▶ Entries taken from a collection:
Content starts

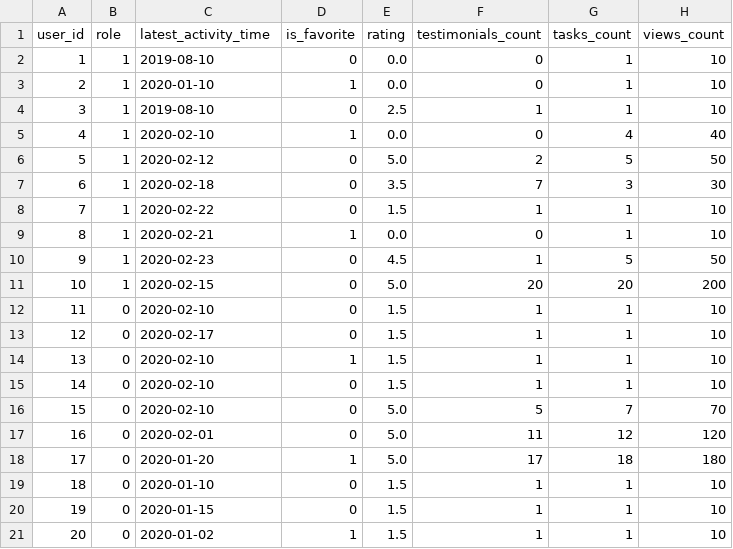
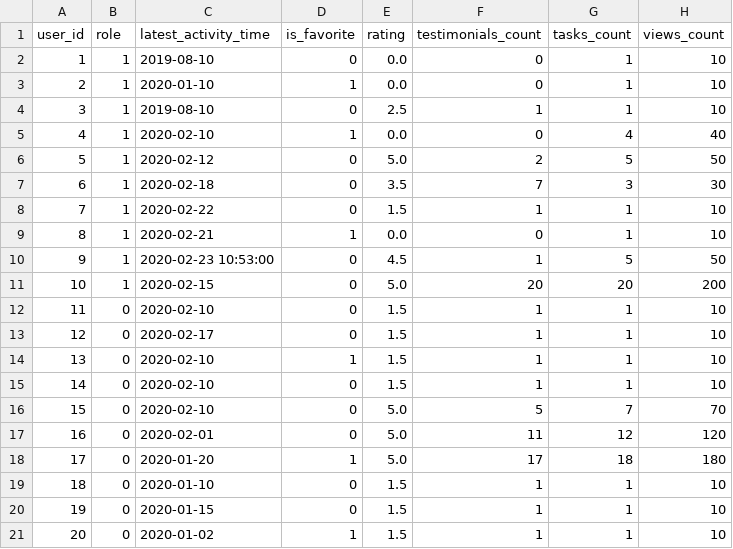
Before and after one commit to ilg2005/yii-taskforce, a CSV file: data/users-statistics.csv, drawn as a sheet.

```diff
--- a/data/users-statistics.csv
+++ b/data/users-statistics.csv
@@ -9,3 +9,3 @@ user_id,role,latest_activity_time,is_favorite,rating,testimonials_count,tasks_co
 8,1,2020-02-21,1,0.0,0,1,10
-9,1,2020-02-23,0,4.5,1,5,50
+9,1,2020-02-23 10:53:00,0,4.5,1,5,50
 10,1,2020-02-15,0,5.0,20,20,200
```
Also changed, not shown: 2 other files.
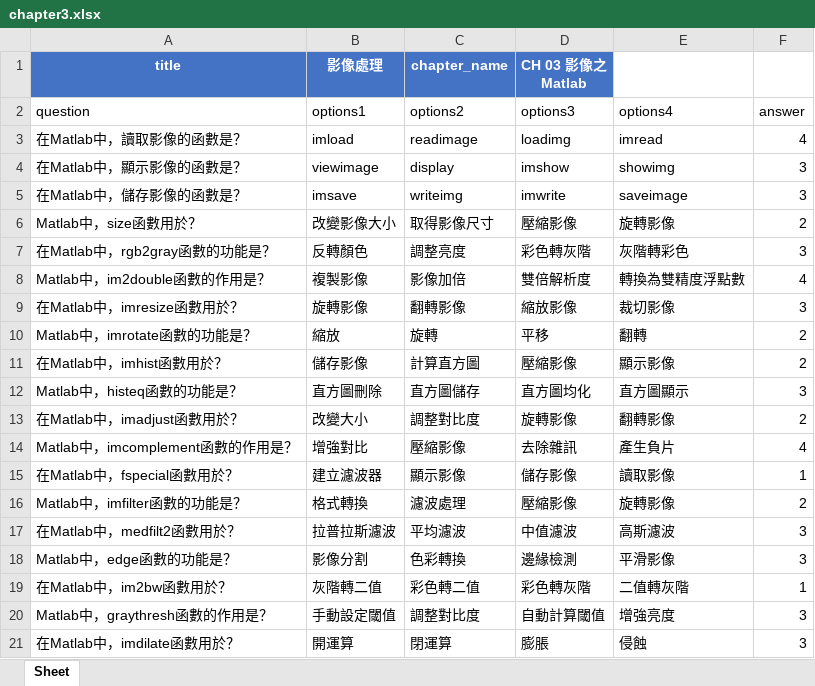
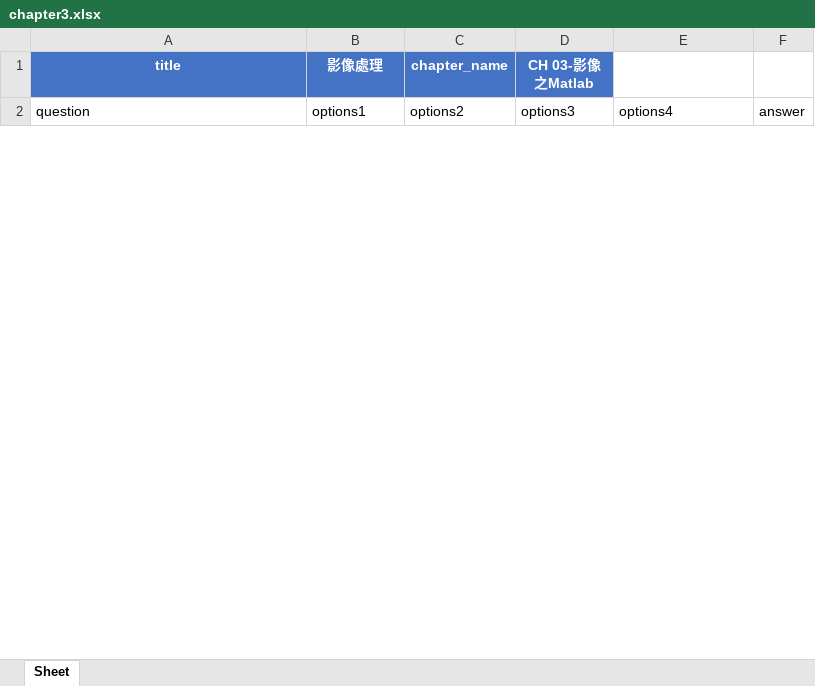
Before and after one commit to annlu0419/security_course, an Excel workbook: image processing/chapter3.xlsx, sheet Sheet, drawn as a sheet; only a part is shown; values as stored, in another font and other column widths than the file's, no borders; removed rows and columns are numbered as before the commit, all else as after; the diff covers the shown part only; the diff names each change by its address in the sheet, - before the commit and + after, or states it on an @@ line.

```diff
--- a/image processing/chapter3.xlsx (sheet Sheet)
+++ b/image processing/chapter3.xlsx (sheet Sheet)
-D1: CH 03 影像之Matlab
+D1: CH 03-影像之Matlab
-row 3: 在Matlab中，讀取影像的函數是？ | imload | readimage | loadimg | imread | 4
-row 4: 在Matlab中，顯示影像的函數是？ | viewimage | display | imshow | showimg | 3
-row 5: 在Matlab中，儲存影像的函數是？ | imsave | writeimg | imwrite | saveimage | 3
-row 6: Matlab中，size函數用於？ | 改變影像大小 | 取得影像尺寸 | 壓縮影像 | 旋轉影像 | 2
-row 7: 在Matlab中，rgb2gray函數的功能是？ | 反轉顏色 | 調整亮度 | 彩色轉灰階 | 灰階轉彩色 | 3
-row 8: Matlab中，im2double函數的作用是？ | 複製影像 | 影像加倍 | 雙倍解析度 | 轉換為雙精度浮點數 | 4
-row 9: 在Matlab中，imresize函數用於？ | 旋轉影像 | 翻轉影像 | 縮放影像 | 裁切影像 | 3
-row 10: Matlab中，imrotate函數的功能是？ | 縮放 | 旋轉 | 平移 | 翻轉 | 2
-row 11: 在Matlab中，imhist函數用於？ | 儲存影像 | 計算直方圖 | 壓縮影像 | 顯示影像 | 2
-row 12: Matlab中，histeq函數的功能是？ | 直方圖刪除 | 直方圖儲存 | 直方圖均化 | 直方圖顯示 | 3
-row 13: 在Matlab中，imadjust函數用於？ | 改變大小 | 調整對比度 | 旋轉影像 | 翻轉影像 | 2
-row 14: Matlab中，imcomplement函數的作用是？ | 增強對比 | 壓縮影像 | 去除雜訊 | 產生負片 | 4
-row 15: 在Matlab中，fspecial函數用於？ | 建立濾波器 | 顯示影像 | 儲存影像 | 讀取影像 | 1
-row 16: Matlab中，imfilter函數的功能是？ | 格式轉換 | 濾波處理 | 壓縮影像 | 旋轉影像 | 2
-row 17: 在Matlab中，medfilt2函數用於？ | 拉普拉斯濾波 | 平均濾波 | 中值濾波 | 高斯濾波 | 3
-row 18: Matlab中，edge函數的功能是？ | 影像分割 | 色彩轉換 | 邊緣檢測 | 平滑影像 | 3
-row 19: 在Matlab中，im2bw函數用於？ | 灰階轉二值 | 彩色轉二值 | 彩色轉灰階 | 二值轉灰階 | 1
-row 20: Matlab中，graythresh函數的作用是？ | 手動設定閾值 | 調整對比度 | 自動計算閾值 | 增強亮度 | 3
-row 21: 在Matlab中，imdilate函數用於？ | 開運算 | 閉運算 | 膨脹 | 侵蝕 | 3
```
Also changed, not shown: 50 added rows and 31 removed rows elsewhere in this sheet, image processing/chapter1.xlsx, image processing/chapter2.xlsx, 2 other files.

Content ends

▶ TASK GOAL:
Would you copy each line above exactly as given, dropping any images?

▶ ANSWER BELOW:
Before and after one commit to ilg2005/yii-taskforce, a CSV file: data/users-statistics.csv, drawn as a sheet.

```diff
--- a/data/users-statistics.csv
+++ b/data/users-statistics.csv
@@ -9,3 +9,3 @@ user_id,role,latest_activity_time,is_favorite,rating,testimonials_count,tasks_co
 8,1,2020-02-21,1,0.0,0,1,10
-9,1,2020-02-23,0,4.5,1,5,50
+9,1,2020-02-23 10:53:00,0,4.5,1,5,50
 10,1,2020-02-15,0,5.0,20,20,200
```
Also changed, not shown: 2 other files.
Before and after one commit to annlu0419/security_course, an Excel workbook: image processing/chapter3.xlsx, sheet Sheet, drawn as a sheet; only a part is shown; values as stored, in another font and other column widths than the file's, no borders; removed rows and columns are numbered as before the commit, all else as after; the diff covers the shown part only; the diff names each change by its address in the sheet, - before the commit and + after, or states it on an @@ line.

```diff
--- a/image processing/chapter3.xlsx (sheet Sheet)
+++ b/image processing/chapter3.xlsx (sheet Sheet)
-D1: CH 03 影像之Matlab
+D1: CH 03-影像之Matlab
-row 3: 在Matlab中，讀取影像的函數是？ | imload | readimage | loadimg | imread | 4
-row 4: 在Matlab中，顯示影像的函數是？ | viewimage | display | imshow | showimg | 3
-row 5: 在Matlab中，儲存影像的函數是？ | imsave | writeimg | imwrite | saveimage | 3
-row 6: Matlab中，size函數用於？ | 改變影像大小 | 取得影像尺寸 | 壓縮影像 | 旋轉影像 | 2
-row 7: 在Matlab中，rgb2gray函數的功能是？ | 反轉顏色 | 調整亮度 | 彩色轉灰階 | 灰階轉彩色 | 3
-row 8: Matlab中，im2double函數的作用是？ | 複製影像 | 影像加倍 | 雙倍解析度 | 轉換為雙精度浮點數 | 4
-row 9: 在Matlab中，imresize函數用於？ | 旋轉影像 | 翻轉影像 | 縮放影像 | 裁切影像 | 3
-row 10: Matlab中，imrotate函數的功能是？ | 縮放 | 旋轉 | 平移 | 翻轉 | 2
-row 11: 在Matlab中，imhist函數用於？ | 儲存影像 | 計算直方圖 | 壓縮影像 | 顯示影像 | 2
-row 12: Matlab中，histeq函數的功能是？ | 直方圖刪除 | 直方圖儲存 | 直方圖均化 | 直方圖顯示 | 3
-row 13: 在Matlab中，imadjust函數用於？ | 改變大小 | 調整對比度 | 旋轉影像 | 翻轉影像 | 2
-row 14: Matlab中，imcomplement函數的作用是？ | 增強對比 | 壓縮影像 | 去除雜訊 | 產生負片 | 4
-row 15: 在Matlab中，fspecial函數用於？ | 建立濾波器 | 顯示影像 | 儲存影像 | 讀取影像 | 1
-row 16: Matlab中，imfilter函數的功能是？ | 格式轉換 | 濾波處理 | 壓縮影像 | 旋轉影像 | 2
-row 17: 在Matlab中，medfilt2函數用於？ | 拉普拉斯濾波 | 平均濾波 | 中值濾波 | 高斯濾波 | 3
-row 18: Matlab中，edge函數的功能是？ | 影像分割 | 色彩轉換 | 邊緣檢測 | 平滑影像 | 3
-row 19: 在Matlab中，im2bw函數用於？ | 灰階轉二值 | 彩色轉二值 | 彩色轉灰階 | 二值轉灰階 | 1
-row 20: Matlab中，graythresh函數的作用是？ | 手動設定閾值 | 調整對比度 | 自動計算閾值 | 增強亮度 | 3
-row 21: 在Matlab中，imdilate函數用於？ | 開運算 | 閉運算 | 膨脹 | 侵蝕 | 3
```
Also changed, not shown: 50 added rows and 31 removed rows elsewhere in this sheet, image processing/chapter1.xlsx, image processing/chapter2.xlsx, 2 other files.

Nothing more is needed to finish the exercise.